> [EXERCISE] Search the listing for the string "part". Copy every line that has it.
[MATERIALS PROVIDED Boundary: Start]
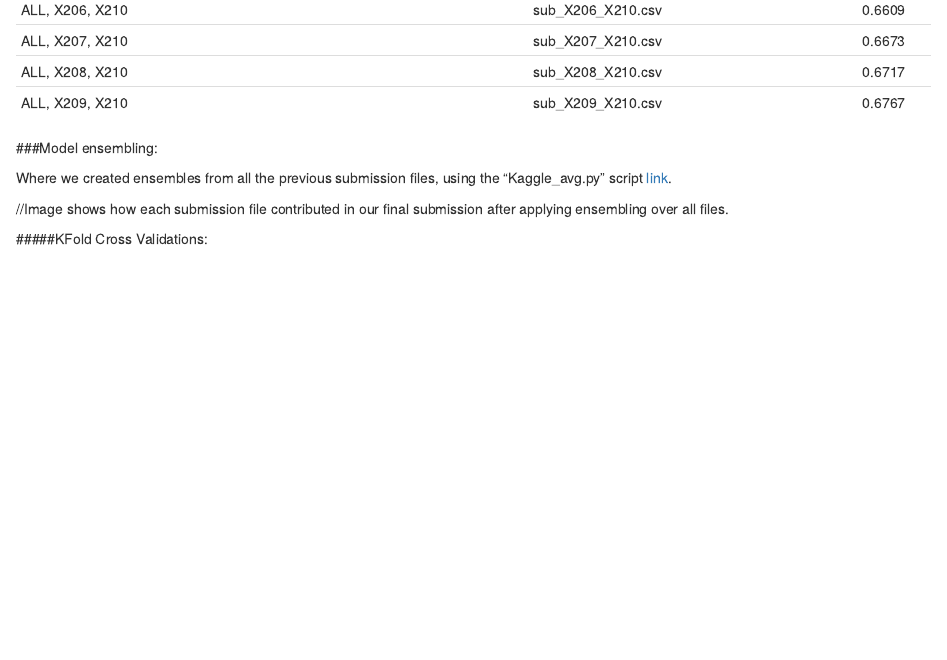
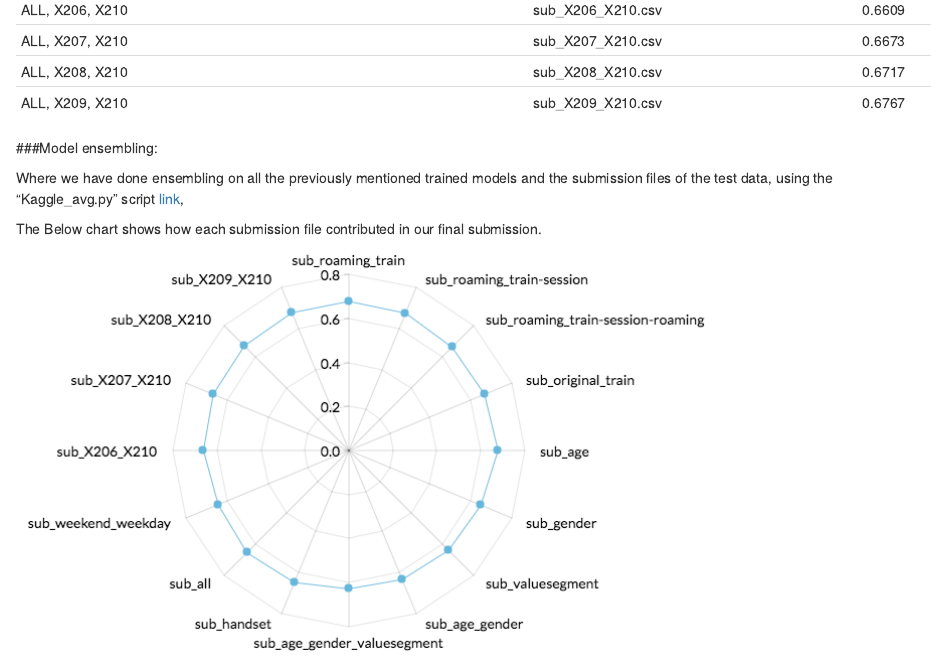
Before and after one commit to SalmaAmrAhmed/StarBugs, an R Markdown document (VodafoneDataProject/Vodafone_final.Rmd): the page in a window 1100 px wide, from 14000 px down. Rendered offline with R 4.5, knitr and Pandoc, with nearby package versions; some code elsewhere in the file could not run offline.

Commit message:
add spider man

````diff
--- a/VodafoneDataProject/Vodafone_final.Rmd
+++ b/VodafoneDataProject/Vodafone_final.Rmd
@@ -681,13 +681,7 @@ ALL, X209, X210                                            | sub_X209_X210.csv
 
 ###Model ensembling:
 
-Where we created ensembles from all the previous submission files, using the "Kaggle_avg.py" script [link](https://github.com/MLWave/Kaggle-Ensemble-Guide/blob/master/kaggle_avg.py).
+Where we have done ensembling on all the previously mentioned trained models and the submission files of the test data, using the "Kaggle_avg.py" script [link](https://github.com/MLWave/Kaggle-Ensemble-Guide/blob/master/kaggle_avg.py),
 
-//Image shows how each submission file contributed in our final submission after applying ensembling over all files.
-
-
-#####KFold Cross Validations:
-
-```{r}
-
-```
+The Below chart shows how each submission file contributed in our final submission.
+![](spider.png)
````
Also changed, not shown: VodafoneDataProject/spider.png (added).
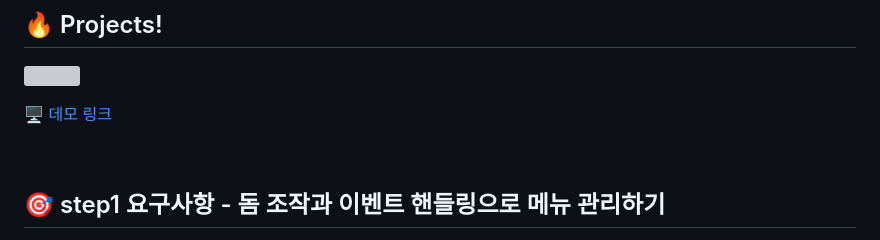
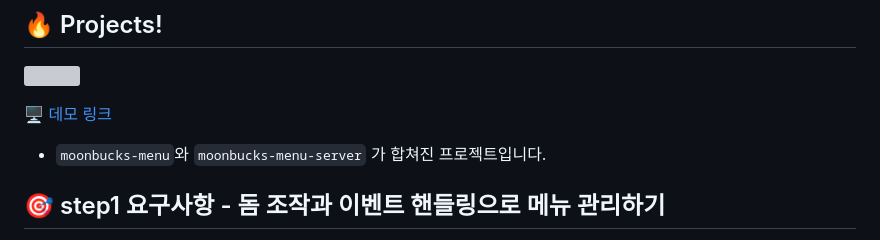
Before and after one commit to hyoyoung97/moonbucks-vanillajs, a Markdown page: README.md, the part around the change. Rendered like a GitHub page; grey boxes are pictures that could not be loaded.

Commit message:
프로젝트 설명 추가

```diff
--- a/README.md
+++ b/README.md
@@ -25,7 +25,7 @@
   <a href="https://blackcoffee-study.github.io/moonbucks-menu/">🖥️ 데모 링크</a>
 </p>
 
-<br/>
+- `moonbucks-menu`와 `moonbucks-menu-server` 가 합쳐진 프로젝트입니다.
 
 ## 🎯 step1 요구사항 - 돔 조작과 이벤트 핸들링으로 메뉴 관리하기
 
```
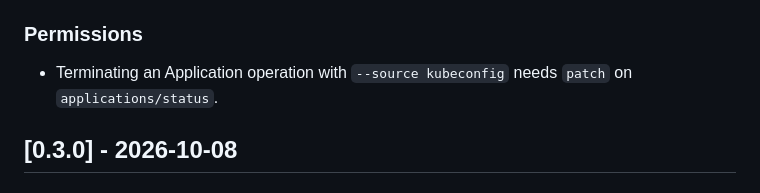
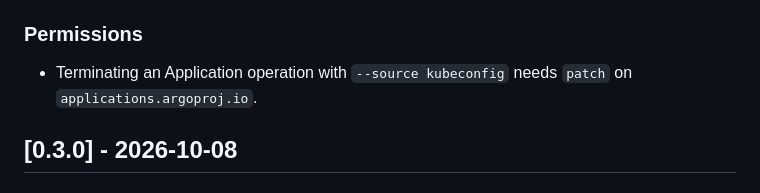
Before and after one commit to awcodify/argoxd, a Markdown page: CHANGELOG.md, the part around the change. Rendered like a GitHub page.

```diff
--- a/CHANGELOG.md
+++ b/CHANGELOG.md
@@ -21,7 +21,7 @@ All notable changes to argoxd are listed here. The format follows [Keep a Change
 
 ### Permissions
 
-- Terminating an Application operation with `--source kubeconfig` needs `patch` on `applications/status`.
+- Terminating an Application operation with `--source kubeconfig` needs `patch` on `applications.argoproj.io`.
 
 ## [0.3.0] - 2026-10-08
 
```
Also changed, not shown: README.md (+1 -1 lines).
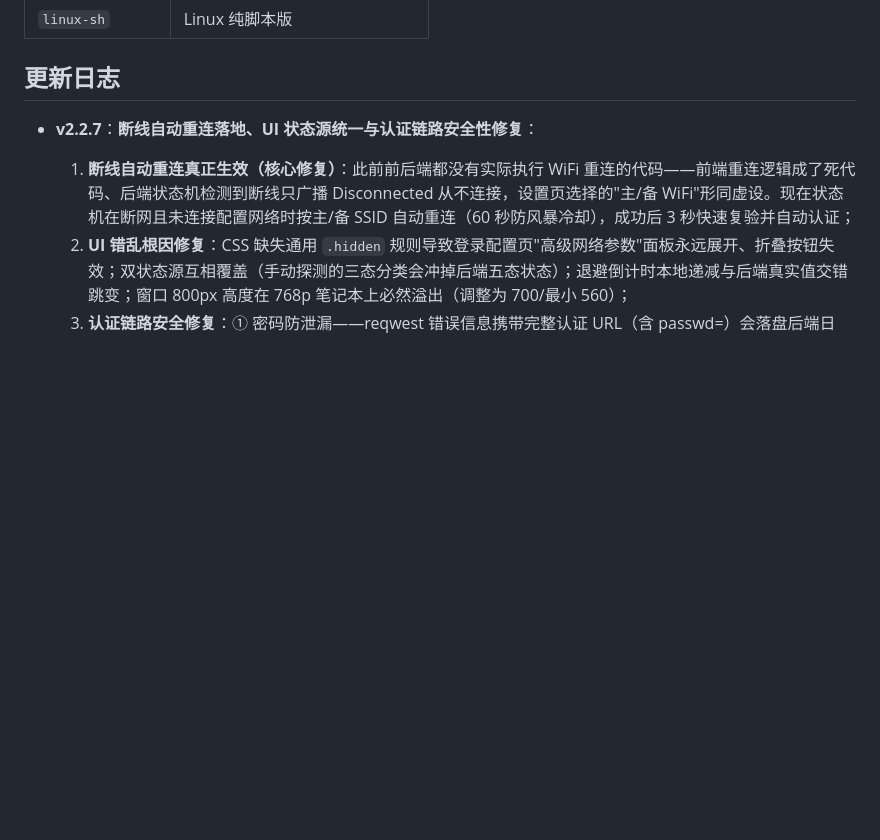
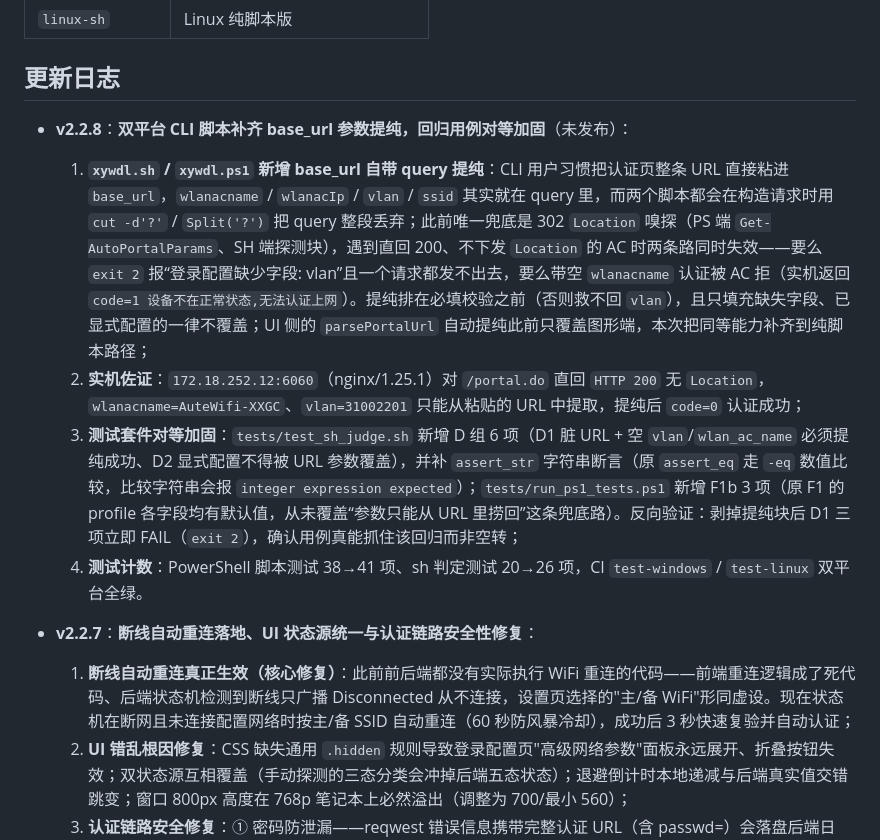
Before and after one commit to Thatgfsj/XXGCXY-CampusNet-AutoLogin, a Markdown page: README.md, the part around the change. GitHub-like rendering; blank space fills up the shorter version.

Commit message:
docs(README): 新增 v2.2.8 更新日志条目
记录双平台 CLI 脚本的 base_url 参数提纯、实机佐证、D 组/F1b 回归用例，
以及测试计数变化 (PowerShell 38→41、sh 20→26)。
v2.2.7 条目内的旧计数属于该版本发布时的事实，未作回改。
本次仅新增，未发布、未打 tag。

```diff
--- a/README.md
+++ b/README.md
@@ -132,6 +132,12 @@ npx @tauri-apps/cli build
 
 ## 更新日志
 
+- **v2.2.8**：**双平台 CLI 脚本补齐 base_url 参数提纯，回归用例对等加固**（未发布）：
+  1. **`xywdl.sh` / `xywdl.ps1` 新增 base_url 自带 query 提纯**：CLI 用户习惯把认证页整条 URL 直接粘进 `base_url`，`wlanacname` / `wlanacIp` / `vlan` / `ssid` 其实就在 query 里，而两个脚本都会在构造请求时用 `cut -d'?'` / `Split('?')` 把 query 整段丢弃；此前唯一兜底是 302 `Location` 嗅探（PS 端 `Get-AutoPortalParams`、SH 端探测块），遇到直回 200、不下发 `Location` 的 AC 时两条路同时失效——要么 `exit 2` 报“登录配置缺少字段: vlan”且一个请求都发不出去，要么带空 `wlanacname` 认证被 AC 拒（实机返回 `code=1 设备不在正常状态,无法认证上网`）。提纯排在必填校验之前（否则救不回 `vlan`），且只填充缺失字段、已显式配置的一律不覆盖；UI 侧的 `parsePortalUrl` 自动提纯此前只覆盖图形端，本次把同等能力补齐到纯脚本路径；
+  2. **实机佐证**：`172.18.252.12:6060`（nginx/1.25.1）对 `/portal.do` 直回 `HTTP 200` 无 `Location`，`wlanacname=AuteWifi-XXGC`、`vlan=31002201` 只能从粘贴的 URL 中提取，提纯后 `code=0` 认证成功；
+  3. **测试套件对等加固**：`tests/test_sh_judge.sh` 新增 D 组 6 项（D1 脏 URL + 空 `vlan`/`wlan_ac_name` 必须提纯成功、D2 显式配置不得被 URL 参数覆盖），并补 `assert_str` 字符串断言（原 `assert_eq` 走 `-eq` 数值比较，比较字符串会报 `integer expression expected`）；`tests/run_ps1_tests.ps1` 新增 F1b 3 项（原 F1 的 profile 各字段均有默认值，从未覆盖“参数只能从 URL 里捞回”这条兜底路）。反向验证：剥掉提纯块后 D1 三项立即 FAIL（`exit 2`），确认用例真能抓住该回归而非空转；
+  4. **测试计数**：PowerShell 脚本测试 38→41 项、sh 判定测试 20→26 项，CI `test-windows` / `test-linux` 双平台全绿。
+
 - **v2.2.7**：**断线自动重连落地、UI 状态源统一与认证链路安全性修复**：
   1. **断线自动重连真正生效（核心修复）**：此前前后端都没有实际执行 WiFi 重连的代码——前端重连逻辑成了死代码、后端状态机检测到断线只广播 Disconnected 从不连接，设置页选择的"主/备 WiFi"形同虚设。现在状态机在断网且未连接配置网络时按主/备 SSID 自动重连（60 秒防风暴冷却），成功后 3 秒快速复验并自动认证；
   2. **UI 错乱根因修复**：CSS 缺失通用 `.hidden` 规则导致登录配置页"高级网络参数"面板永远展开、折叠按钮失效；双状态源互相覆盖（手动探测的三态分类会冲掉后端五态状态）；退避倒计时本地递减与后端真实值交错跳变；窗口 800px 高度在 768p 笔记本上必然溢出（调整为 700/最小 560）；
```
[MATERIALS PROVIDED Boundary: End]
> [ANSWER TO THIS PROBLEM]
Before and after one commit to hyoyoung97/moonbucks-vanillajs, a Markdown page: README.md, the part around the change. Rendered like a GitHub page; grey boxes are pictures that could not be loaded.
Before and after one commit to awcodify/argoxd, a Markdown page: CHANGELOG.md, the part around the change. Rendered like a GitHub page.
Before and after one commit to Thatgfsj/XXGCXY-CampusNet-AutoLogin, a Markdown page: README.md, the part around the change. GitHub-like rendering; blank space fills up the shorter version.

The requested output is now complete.